Each April, we celebrate Earth Day, a time to raise awareness of the various environmental challenges we face if we want to sustain our way of life. But where did Earth Day get its start?

Earth Day was first celebrated on April 22, 1970. It was the work of Gaylord Nelson, then a U.S. Senator from Wisconsin. Nelson was motivated to action by seeing the aftermath of a massive oil spill in Santa Barbara, California, the year before.

Inspired by the student anti-war movement, he realized that if he could infuse that energy with an emerging public consciousness about air and water pollution, it would force environmental protection onto the national political agenda.

That first celebration, which took the energy of the student anti-war movement and melded it with raising public consciousness of the threats of air and water pollution, led to the creation of the United States Environmental Protection Agency and the passage of the Clean Air, Clean Water, and Endangered Species Acts.

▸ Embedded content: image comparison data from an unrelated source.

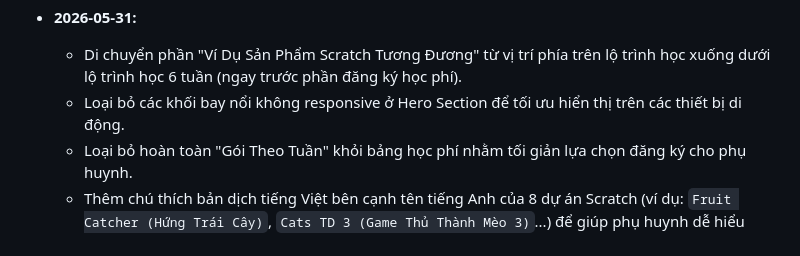
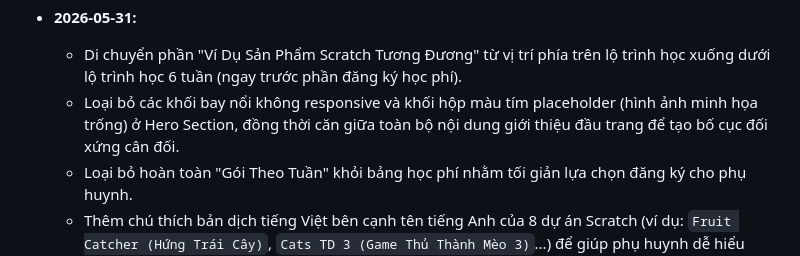
Before and after one commit to vuhoang2708/Bobby_teach, a Markdown page: README.md, the part around the change. Rendered like a GitHub page.

Commit message:
docs: document hero placeholder removal and centering in README

```diff
--- a/README.md
+++ b/README.md
@@ -335,7 +335,7 @@ Chấn Phong 14 tuổi dạy các em 8–12 tuổi — đây là **lợi thế c
 - **2026-05-26:** Cập nhật UX hậu-submit: khi Google Sheet/email đã thành công, phụ huynh chỉ cần tham gia nhóm Zalo; nội dung copy/textarea chỉ còn là dự phòng/đối chiếu.
 - **2026-05-31:**
   - Di chuyển phần "Ví Dụ Sản Phẩm Scratch Tương Đương" từ vị trí phía trên lộ trình học xuống dưới lộ trình học 6 tuần (ngay trước phần đăng ký học phí).
-  - Loại bỏ các khối bay nổi không responsive ở Hero Section để tối ưu hiển thị trên các thiết bị di động.
+  - Loại bỏ các khối bay nổi không responsive và khối hộp màu tím placeholder (hình ảnh minh họa trống) ở Hero Section, đồng thời căn giữa toàn bộ nội dung giới thiệu đầu trang để tạo bố cục đối xứng cân đối.
   - Loại bỏ hoàn toàn "Gói Theo Tuần" khỏi bảng học phí nhằm tối giản lựa chọn đăng ký cho phụ huynh.
   - Thêm chú thích bản dịch tiếng Việt bên cạnh tên tiếng Anh của 8 dự án Scratch (ví dụ: `Fruit Catcher (Hứng Trái Cây)`, `Cats TD 3 (Game Thủ Thành Mèo 3)`...) để giúp phụ huynh dễ hiểu hơn.
 
```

Coincidentally, the day before Earth Day, April 21, marks the birthday of John Muir, one of the original naturalists, who founded the Sierra Club.  Muir was born in Scotland and his parents immigrated to the United States when he was young. They bought a farm in Wisconsin, but Muir soon found himself wandering the American West, admiring the landscape. Various travels took him across the continent, but he grew particularly attached to the Yosemite Valley in California. His advocacy was largely responsible for its preservation as a national park. Check out Muir’s writings on nature and this detailed biography to learn more about the origins of environmentalism.